(Records supplied begins)

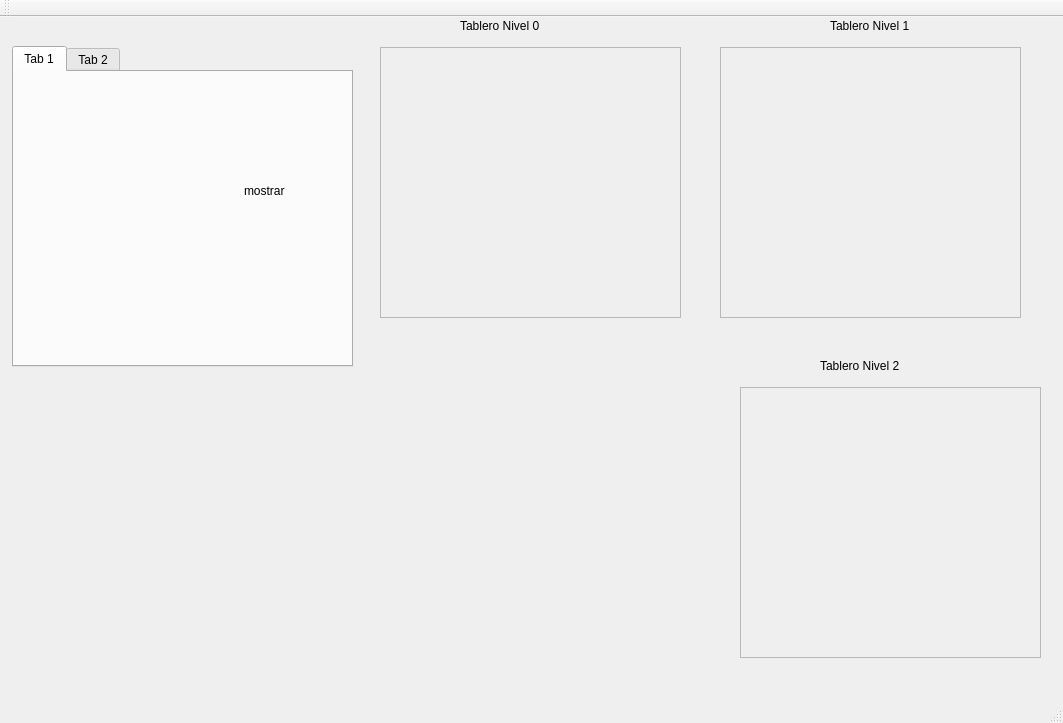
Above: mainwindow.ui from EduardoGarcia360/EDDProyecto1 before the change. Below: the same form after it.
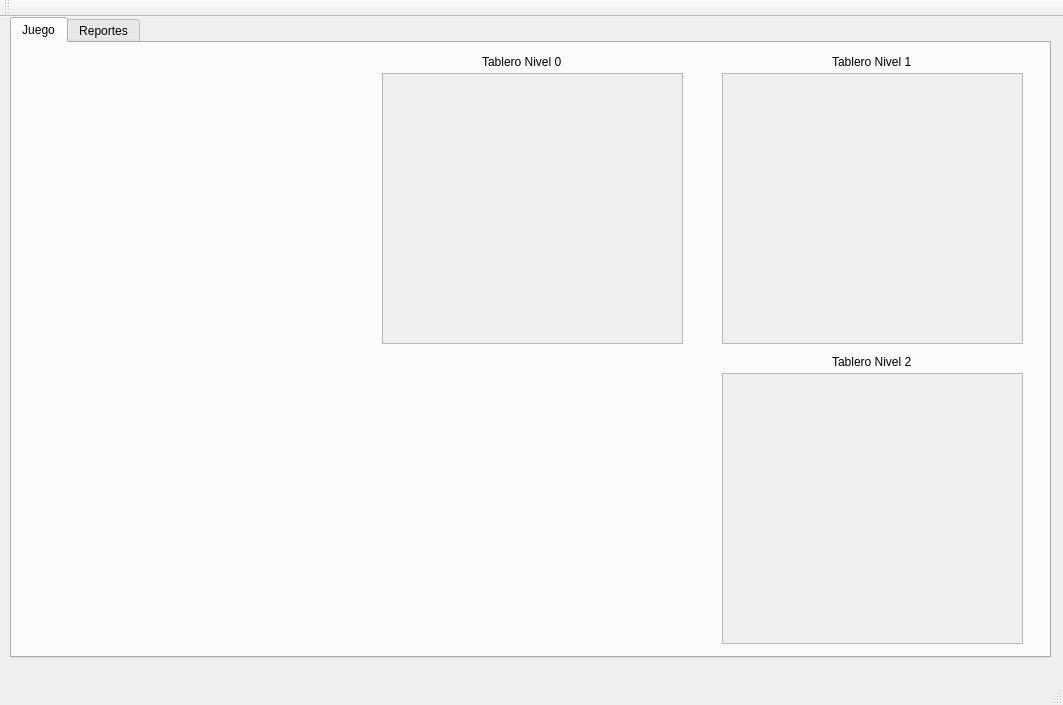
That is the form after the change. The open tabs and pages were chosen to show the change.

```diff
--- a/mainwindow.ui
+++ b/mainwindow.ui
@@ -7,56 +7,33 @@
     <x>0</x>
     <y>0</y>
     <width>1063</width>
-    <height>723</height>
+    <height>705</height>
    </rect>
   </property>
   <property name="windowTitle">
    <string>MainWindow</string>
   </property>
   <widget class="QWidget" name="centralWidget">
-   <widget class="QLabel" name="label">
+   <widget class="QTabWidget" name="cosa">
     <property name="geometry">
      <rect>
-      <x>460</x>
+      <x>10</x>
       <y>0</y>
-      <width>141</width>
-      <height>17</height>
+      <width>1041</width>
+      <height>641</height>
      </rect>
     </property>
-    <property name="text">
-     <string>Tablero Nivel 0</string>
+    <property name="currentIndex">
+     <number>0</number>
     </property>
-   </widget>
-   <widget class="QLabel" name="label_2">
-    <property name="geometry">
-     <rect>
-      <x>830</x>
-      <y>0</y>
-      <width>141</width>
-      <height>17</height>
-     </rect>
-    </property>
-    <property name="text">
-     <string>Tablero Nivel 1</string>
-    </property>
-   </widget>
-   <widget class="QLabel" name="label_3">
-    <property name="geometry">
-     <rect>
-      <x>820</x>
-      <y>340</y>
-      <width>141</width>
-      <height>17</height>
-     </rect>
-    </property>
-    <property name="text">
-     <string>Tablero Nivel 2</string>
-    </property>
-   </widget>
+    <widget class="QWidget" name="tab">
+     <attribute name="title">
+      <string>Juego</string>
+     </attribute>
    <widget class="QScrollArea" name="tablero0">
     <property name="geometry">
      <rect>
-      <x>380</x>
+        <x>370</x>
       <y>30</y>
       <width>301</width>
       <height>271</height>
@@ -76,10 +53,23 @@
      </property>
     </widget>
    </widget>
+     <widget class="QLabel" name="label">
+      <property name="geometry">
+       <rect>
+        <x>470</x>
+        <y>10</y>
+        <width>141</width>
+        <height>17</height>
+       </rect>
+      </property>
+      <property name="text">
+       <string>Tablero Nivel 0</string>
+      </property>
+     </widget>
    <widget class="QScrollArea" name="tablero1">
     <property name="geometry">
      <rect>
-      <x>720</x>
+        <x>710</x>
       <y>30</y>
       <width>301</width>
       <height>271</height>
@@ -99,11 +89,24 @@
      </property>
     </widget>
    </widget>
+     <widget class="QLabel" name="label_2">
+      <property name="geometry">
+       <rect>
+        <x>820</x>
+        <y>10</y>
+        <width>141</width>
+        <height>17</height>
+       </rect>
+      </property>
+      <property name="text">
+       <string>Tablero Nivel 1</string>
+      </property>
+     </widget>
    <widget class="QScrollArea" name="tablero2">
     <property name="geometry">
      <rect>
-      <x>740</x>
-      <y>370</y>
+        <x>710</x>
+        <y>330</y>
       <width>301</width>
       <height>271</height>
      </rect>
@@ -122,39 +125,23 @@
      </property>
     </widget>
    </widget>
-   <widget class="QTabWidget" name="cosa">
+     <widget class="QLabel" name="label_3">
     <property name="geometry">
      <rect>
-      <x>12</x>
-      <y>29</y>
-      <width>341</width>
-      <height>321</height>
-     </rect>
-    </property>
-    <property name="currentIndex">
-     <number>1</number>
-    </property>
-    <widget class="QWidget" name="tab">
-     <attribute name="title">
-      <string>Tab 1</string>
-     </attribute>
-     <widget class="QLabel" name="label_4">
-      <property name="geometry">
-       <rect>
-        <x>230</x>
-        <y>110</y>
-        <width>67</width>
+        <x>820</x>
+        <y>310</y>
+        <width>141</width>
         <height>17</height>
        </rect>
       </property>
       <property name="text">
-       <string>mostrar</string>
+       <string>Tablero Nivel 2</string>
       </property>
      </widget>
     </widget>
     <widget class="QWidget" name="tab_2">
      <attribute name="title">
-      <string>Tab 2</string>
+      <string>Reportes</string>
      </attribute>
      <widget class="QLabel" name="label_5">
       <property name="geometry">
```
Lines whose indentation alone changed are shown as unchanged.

(Records supplied ends)
(Records supplied begins)

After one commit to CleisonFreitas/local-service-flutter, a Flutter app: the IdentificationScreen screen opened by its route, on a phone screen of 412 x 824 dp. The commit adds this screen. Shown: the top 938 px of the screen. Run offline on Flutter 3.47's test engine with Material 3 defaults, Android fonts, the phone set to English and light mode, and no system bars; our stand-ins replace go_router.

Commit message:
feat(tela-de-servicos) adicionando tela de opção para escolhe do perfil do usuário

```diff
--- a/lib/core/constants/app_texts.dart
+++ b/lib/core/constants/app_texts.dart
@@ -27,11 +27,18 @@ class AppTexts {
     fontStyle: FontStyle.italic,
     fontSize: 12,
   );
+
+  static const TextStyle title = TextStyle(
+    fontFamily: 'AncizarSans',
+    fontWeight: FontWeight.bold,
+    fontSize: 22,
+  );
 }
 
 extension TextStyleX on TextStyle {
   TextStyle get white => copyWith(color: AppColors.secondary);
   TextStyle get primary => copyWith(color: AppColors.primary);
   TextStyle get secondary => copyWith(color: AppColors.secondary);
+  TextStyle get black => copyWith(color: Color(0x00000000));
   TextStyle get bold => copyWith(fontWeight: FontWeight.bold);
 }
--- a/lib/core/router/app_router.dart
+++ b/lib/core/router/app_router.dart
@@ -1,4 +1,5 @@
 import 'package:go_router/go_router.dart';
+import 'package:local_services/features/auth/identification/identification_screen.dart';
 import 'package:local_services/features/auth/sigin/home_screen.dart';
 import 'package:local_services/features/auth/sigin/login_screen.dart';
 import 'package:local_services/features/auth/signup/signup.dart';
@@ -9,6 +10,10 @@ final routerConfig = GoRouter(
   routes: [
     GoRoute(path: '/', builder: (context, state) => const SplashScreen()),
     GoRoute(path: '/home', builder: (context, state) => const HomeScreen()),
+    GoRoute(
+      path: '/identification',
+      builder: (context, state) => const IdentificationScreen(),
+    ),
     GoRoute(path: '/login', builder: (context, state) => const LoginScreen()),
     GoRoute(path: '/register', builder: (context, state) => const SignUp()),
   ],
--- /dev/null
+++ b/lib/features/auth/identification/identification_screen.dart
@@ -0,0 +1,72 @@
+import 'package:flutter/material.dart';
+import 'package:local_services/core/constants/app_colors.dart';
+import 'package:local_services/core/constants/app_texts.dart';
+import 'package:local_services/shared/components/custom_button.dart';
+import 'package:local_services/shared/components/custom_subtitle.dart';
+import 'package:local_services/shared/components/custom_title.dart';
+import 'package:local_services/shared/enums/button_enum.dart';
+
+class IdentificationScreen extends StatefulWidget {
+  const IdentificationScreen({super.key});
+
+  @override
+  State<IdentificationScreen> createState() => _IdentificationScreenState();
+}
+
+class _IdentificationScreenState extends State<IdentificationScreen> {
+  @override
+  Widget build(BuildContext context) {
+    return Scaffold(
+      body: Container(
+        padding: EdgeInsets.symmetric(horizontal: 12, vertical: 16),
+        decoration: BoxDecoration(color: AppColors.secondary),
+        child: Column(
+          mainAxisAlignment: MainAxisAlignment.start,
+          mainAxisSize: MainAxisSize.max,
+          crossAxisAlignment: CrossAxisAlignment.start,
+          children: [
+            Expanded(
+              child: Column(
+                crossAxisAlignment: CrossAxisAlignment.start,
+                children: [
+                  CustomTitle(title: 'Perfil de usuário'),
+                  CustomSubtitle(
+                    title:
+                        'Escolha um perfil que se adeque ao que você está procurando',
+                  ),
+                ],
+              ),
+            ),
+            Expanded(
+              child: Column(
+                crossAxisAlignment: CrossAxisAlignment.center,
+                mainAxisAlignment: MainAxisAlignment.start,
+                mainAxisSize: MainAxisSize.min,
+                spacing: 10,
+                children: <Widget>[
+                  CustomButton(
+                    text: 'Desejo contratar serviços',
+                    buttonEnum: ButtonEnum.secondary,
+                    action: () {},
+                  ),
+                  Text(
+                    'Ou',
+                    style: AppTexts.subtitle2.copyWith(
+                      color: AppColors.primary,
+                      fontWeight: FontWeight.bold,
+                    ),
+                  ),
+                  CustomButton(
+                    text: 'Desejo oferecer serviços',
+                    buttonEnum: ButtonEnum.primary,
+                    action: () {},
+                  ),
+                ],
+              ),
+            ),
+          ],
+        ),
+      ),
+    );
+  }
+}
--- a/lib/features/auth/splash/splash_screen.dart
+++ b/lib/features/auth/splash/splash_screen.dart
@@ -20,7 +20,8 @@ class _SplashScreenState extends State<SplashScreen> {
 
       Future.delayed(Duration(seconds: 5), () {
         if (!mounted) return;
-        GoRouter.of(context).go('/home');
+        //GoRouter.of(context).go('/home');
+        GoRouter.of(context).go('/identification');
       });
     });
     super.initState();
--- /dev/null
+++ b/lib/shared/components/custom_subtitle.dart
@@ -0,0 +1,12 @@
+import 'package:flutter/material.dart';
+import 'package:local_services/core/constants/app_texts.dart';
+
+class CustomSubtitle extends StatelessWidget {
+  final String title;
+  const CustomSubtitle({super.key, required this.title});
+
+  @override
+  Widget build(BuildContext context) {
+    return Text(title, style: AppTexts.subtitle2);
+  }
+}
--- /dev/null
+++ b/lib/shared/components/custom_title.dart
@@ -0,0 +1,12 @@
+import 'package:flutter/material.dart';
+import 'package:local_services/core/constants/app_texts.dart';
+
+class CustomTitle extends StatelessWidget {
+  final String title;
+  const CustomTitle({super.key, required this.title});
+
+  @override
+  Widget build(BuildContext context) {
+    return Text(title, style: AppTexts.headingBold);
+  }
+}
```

(Records supplied ends)
(Records supplied begins)

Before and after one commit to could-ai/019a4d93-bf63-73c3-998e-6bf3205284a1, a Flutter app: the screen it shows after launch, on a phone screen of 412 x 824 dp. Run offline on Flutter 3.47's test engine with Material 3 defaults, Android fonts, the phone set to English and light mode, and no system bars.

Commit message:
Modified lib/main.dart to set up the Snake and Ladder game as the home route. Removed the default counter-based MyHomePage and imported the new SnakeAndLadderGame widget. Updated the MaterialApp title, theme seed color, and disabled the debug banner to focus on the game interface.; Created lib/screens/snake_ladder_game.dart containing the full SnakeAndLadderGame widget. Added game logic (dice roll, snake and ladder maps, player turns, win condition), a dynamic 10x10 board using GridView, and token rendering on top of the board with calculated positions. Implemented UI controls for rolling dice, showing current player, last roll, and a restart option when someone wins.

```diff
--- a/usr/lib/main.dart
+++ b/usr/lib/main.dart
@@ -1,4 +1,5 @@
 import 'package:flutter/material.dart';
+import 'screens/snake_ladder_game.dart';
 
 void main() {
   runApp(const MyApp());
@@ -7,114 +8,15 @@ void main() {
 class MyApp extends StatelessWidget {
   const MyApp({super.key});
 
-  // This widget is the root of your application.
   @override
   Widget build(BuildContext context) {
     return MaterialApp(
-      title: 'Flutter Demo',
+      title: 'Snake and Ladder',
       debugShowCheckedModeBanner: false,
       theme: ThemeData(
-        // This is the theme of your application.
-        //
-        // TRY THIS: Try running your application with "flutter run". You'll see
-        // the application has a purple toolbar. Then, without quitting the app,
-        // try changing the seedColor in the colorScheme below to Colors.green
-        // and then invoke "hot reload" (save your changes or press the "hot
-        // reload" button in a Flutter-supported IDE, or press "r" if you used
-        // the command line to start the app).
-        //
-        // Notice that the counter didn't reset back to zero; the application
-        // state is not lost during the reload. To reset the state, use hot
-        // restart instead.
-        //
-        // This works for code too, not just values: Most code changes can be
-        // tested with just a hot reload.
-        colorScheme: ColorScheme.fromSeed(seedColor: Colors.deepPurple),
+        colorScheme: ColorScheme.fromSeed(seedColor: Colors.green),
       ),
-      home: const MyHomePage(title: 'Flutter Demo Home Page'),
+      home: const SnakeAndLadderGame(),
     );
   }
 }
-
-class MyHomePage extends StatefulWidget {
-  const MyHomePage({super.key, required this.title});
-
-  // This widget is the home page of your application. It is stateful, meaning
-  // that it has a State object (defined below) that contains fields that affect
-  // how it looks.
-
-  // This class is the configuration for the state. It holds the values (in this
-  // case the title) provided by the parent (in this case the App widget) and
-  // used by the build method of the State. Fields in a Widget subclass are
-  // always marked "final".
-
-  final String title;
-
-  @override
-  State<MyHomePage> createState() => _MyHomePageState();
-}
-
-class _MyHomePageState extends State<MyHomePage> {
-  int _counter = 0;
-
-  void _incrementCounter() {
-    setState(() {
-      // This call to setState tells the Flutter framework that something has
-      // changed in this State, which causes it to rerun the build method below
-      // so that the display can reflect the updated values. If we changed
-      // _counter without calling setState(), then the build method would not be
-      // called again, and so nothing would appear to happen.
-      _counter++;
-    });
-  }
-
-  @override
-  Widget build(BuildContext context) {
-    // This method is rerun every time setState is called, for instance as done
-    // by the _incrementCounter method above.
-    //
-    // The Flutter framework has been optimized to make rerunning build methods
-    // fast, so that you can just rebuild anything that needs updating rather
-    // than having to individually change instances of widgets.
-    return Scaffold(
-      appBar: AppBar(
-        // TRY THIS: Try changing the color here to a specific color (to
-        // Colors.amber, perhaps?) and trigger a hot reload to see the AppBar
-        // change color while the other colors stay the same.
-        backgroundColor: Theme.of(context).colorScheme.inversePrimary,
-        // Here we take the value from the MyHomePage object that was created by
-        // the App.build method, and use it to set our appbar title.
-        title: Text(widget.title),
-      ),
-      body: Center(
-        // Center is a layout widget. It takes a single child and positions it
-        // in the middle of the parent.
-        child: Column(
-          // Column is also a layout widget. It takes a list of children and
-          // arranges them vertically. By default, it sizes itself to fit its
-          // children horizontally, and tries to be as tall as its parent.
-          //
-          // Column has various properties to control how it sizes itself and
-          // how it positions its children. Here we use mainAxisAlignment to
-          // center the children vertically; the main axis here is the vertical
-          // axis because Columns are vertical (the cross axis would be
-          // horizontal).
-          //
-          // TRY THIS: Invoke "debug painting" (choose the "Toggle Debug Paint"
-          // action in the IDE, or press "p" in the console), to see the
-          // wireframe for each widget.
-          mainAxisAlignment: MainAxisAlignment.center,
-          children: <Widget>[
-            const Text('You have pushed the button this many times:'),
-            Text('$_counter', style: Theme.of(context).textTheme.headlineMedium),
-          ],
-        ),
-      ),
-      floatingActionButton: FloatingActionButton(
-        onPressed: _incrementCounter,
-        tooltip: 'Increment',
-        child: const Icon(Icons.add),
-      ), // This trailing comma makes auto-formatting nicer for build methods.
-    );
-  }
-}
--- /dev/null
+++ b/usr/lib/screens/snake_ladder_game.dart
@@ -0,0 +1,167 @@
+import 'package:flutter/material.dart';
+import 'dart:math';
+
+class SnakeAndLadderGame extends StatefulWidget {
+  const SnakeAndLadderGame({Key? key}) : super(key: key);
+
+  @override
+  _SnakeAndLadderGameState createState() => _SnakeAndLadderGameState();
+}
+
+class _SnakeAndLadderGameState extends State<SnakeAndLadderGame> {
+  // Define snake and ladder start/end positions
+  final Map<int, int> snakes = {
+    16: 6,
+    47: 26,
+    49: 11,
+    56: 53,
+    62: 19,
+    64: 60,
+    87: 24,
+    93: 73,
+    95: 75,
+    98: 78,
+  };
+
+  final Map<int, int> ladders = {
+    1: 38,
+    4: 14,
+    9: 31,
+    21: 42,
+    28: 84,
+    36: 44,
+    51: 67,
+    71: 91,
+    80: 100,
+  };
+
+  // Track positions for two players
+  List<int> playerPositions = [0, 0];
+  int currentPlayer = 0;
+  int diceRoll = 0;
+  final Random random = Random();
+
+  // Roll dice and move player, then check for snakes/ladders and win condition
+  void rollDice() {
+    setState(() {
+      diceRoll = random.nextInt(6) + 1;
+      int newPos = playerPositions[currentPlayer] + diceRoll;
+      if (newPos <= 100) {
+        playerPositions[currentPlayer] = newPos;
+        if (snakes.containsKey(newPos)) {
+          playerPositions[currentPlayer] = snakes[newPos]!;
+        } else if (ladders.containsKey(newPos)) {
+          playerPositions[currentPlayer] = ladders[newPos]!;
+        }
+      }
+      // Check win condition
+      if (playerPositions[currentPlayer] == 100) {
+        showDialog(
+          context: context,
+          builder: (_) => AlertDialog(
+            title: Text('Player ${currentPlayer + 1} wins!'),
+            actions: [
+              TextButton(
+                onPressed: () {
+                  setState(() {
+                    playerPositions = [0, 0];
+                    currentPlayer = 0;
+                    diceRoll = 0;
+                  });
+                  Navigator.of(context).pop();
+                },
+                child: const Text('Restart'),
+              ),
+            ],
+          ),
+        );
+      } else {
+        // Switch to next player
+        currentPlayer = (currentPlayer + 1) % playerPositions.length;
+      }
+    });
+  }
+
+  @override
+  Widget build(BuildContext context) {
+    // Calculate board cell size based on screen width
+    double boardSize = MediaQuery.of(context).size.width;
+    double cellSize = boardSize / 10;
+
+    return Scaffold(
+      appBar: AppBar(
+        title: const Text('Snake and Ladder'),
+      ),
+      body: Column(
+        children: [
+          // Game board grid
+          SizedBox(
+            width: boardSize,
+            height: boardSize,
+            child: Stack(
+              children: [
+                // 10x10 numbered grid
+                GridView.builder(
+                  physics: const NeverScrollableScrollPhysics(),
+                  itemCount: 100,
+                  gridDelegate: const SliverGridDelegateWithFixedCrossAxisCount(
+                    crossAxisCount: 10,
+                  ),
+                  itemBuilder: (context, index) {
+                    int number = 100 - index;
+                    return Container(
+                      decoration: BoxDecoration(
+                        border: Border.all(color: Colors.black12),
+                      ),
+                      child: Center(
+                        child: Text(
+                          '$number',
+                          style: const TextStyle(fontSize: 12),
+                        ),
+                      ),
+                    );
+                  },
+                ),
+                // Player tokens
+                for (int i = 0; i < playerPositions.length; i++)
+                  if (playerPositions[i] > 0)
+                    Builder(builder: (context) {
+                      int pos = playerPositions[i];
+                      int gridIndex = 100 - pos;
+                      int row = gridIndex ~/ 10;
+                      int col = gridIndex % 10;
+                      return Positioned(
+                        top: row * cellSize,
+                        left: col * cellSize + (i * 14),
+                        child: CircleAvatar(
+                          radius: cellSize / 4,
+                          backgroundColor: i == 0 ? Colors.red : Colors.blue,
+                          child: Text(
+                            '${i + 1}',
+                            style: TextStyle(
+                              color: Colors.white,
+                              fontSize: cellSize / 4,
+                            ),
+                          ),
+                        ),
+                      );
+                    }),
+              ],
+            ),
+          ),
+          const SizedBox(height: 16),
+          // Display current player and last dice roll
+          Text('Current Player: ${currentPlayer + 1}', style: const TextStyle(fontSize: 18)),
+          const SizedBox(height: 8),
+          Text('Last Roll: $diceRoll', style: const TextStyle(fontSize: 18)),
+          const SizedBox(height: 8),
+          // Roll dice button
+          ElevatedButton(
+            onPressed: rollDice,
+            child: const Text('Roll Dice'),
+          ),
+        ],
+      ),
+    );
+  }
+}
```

(Records supplied ends)

Work order -
Copy out, in full, each line above that has the word "children" in it.

Response below -
+          children: [
+                children: [
+                children: <Widget>[
-          // Column is also a layout widget. It takes a list of children and
-          // children horizontally, and tries to be as tall as its parent.
-          // how it positions its children. Here we use mainAxisAlignment to
-          // center the children vertically; the main axis here is the vertical
-          children: <Widget>[
+        children: [
+              children: [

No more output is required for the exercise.